Stored data
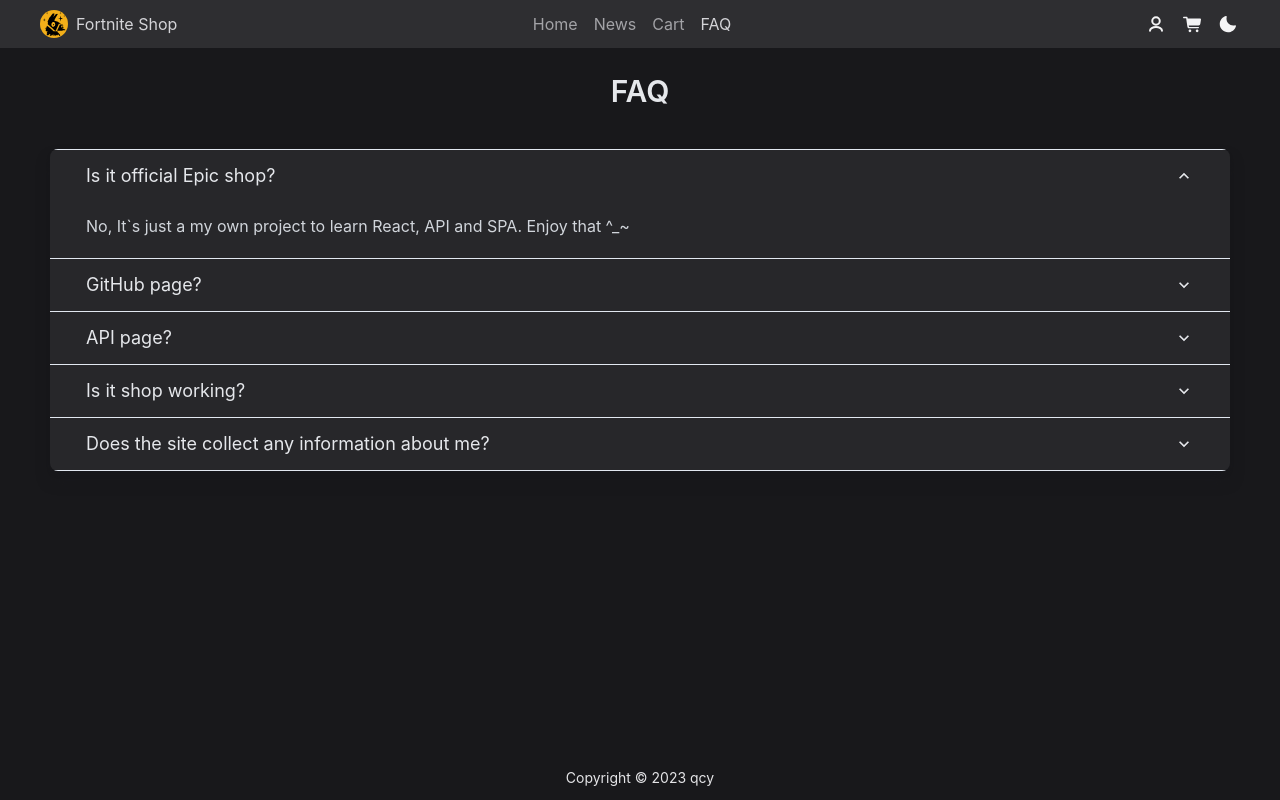
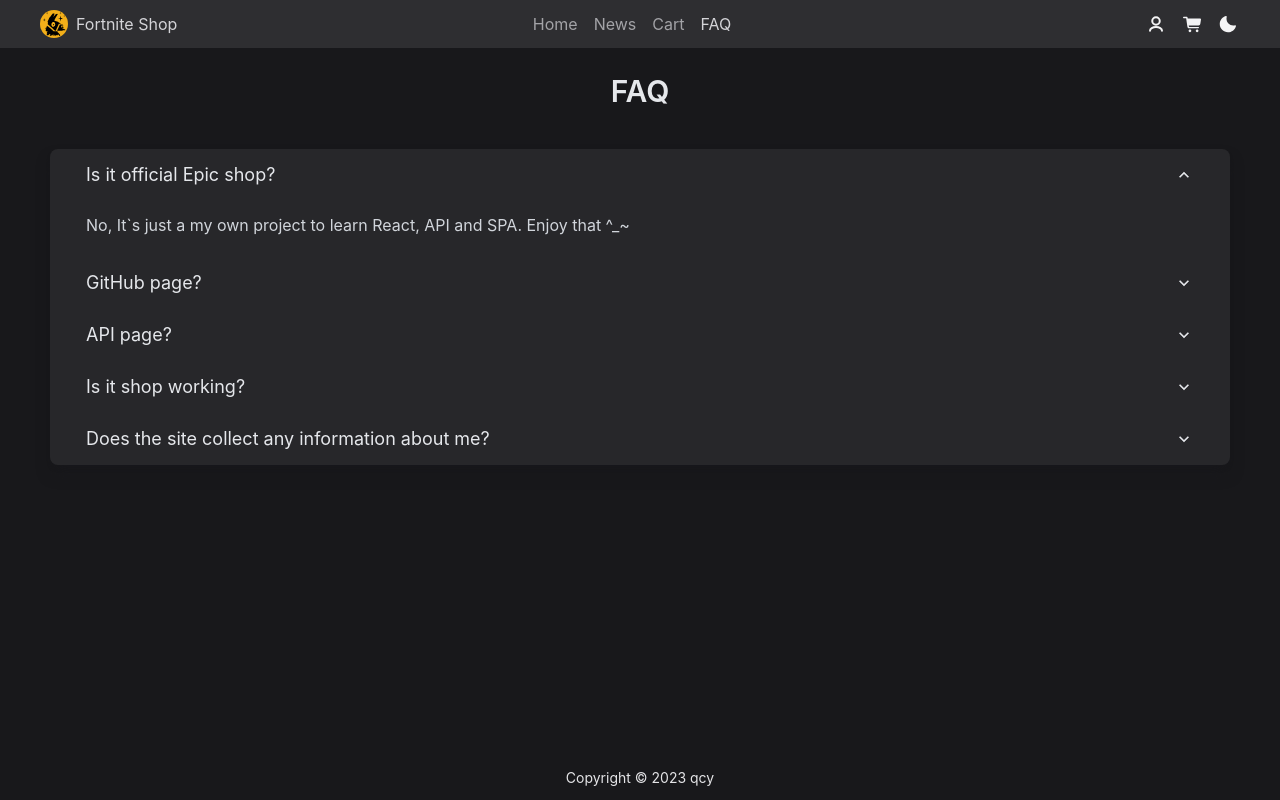
Before and after one commit to qcyGH/fortnite-shop, a React (Vite) app: page /faq in a window 1280 px wide. Built offline with nearby package versions, Linux system fonts and the light colour scheme; no server answers; a web font is replaced by a local one.

Commit message:
Removed border from FAQ item

```diff
--- a/src/pages/FAQ.jsx
+++ b/src/pages/FAQ.jsx
@@ -16,7 +16,7 @@
             </h1>
 
             <Accordion className='mt-10 shadow-lg shadow-zinc-400/50 dark:shadow-zinc-900/50 rounded-lg overflow-hidden' defaultIndex={[0]} allowMultiple>
-                <AccordionItem className='bg-zinc-200 dark:bg-zinc-800 hover:bg-zinc-300 hover:dark:bg-zinc-700 px-5 py-1 transition-all duration-150 ease-in'>
+                <AccordionItem className='bg-zinc-200 dark:bg-zinc-800 hover:bg-zinc-300 hover:dark:bg-zinc-700 border-none px-5 py-1 transition-all duration-150 ease-in'>
                     <h2>
                         <AccordionButton className='text-gray-700 dark:text-gray-200 transition-color duration-150 ease-in'>
                             <Box className='text-lg text-gray-700 dark:text-gray-200 transition-color duration-150 ease-in' as="span" flex='1' textAlign='left'>
@@ -30,7 +30,7 @@
                     </AccordionPanel>
                 </AccordionItem>
 
-                <AccordionItem className='bg-zinc-200 dark:bg-zinc-800 hover:bg-zinc-300 hover:dark:bg-zinc-700 px-5 py-1 transition-all duration-150 ease-in'>
+                <AccordionItem className='bg-zinc-200 dark:bg-zinc-800 hover:bg-zinc-300 hover:dark:bg-zinc-700 border-none px-5 py-1 transition-all duration-150 ease-in'>
                     <h2>
                         <AccordionButton className='text-gray-700 dark:text-gray-200 transition-color duration-150 ease-in'>
                             <Box className='text-lg text-gray-700 dark:text-gray-200 transition-color duration-150 ease-in' as="span" flex='1' textAlign='left'>
@@ -46,7 +46,7 @@
                     </AccordionPanel>
                 </AccordionItem>
 
-                <AccordionItem className='bg-zinc-200 dark:bg-zinc-800 hover:bg-zinc-300 hover:dark:bg-zinc-700 px-5 py-1 transition-all duration-150 ease-in'>
+                <AccordionItem className='bg-zinc-200 dark:bg-zinc-800 hover:bg-zinc-300 hover:dark:bg-zinc-700 border-none px-5 py-1 transition-all duration-150 ease-in'>
                     <h2>
                         <AccordionButton className='text-gray-700 dark:text-gray-200 transition-color duration-150 ease-in'>
                             <Box className='text-lg text-gray-700 dark:text-gray-200 transition-color duration-150 ease-in' as="span" flex='1' textAlign='left'>
@@ -62,7 +62,7 @@
                     </AccordionPanel>
                 </AccordionItem>
 
-                <AccordionItem className='bg-zinc-200 dark:bg-zinc-800 hover:bg-zinc-300 hover:dark:bg-zinc-700 px-5 py-1 transition-all duration-150 ease-in'>
+                <AccordionItem className='bg-zinc-200 dark:bg-zinc-800 hover:bg-zinc-300 hover:dark:bg-zinc-700 border-none px-5 py-1 transition-all duration-150 ease-in'>
                     <h2>
                         <AccordionButton className='text-gray-700 dark:text-gray-200 transition-color duration-150 ease-in'>
                             <Box className='text-lg text-gray-700 dark:text-gray-200 transition-color duration-150 ease-in' as="span" flex='1' textAlign='left'>
@@ -76,7 +76,7 @@
                     </AccordionPanel>
                 </AccordionItem>
 
-                <AccordionItem className='bg-zinc-200 dark:bg-zinc-800 hover:bg-zinc-300 hover:dark:bg-zinc-700 px-5 py-1 transition-all duration-150 ease-in'>
+                <AccordionItem className='bg-zinc-200 dark:bg-zinc-800 hover:bg-zinc-300 hover:dark:bg-zinc-700 border-none px-5 py-1 transition-all duration-150 ease-in'>
                     <h2>
                         <AccordionButton className='text-gray-700 dark:text-gray-200 transition-color duration-150 ease-in'>
                             <Box className='text-lg text-gray-700 dark:text-gray-200 transition-color duration-150 ease-in' as="span" flex='1' textAlign='left'>
```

- [TASK DESCRIPTION] Repeat the full set of records exactly, and output no pictures.

- [RESPONSE]
Before and after one commit to qcyGH/fortnite-shop, a React (Vite) app: page /faq in a window 1280 px wide. Built offline with nearby package versions, Linux system fonts and the light colour scheme; no server answers; a web font is replaced by a local one.

Commit message:
Removed border from FAQ item

```diff
--- a/src/pages/FAQ.jsx
+++ b/src/pages/FAQ.jsx
@@ -16,7 +16,7 @@
             </h1>
 
             <Accordion className='mt-10 shadow-lg shadow-zinc-400/50 dark:shadow-zinc-900/50 rounded-lg overflow-hidden' defaultIndex={[0]} allowMultiple>
-                <AccordionItem className='bg-zinc-200 dark:bg-zinc-800 hover:bg-zinc-300 hover:dark:bg-zinc-700 px-5 py-1 transition-all duration-150 ease-in'>
+                <AccordionItem className='bg-zinc-200 dark:bg-zinc-800 hover:bg-zinc-300 hover:dark:bg-zinc-700 border-none px-5 py-1 transition-all duration-150 ease-in'>
                     <h2>
                         <AccordionButton className='text-gray-700 dark:text-gray-200 transition-color duration-150 ease-in'>
                             <Box className='text-lg text-gray-700 dark:text-gray-200 transition-color duration-150 ease-in' as="span" flex='1' textAlign='left'>
@@ -30,7 +30,7 @@
                     </AccordionPanel>
                 </AccordionItem>
 
-                <AccordionItem className='bg-zinc-200 dark:bg-zinc-800 hover:bg-zinc-300 hover:dark:bg-zinc-700 px-5 py-1 transition-all duration-150 ease-in'>
+                <AccordionItem className='bg-zinc-200 dark:bg-zinc-800 hover:bg-zinc-300 hover:dark:bg-zinc-700 border-none px-5 py-1 transition-all duration-150 ease-in'>
                     <h2>
                         <AccordionButton className='text-gray-700 dark:text-gray-200 transition-color duration-150 ease-in'>
                             <Box className='text-lg text-gray-700 dark:text-gray-200 transition-color duration-150 ease-in' as="span" flex='1' textAlign='left'>
@@ -46,7 +46,7 @@
                     </AccordionPanel>
                 </AccordionItem>
 
-                <AccordionItem className='bg-zinc-200 dark:bg-zinc-800 hover:bg-zinc-300 hover:dark:bg-zinc-700 px-5 py-1 transition-all duration-150 ease-in'>
+                <AccordionItem className='bg-zinc-200 dark:bg-zinc-800 hover:bg-zinc-300 hover:dark:bg-zinc-700 border-none px-5 py-1 transition-all duration-150 ease-in'>
                     <h2>
                         <AccordionButton className='text-gray-700 dark:text-gray-200 transition-color duration-150 ease-in'>
                             <Box className='text-lg text-gray-700 dark:text-gray-200 transition-color duration-150 ease-in' as="span" flex='1' textAlign='left'>
@@ -62,7 +62,7 @@
                     </AccordionPanel>
                 </AccordionItem>
 
-                <AccordionItem className='bg-zinc-200 dark:bg-zinc-800 hover:bg-zinc-300 hover:dark:bg-zinc-700 px-5 py-1 transition-all duration-150 ease-in'>
+                <AccordionItem className='bg-zinc-200 dark:bg-zinc-800 hover:bg-zinc-300 hover:dark:bg-zinc-700 border-none px-5 py-1 transition-all duration-150 ease-in'>
                     <h2>
                         <AccordionButton className='text-gray-700 dark:text-gray-200 transition-color duration-150 ease-in'>
                             <Box className='text-lg text-gray-700 dark:text-gray-200 transition-color duration-150 ease-in' as="span" flex='1' textAlign='left'>
@@ -76,7 +76,7 @@
                     </AccordionPanel>
                 </AccordionItem>
 
-                <AccordionItem className='bg-zinc-200 dark:bg-zinc-800 hover:bg-zinc-300 hover:dark:bg-zinc-700 px-5 py-1 transition-all duration-150 ease-in'>
+                <AccordionItem className='bg-zinc-200 dark:bg-zinc-800 hover:bg-zinc-300 hover:dark:bg-zinc-700 border-none px-5 py-1 transition-all duration-150 ease-in'>
                     <h2>
                         <AccordionButton className='text-gray-700 dark:text-gray-200 transition-color duration-150 ease-in'>
                             <Box className='text-lg text-gray-700 dark:text-gray-200 transition-color duration-150 ease-in' as="span" flex='1' textAlign='left'>
```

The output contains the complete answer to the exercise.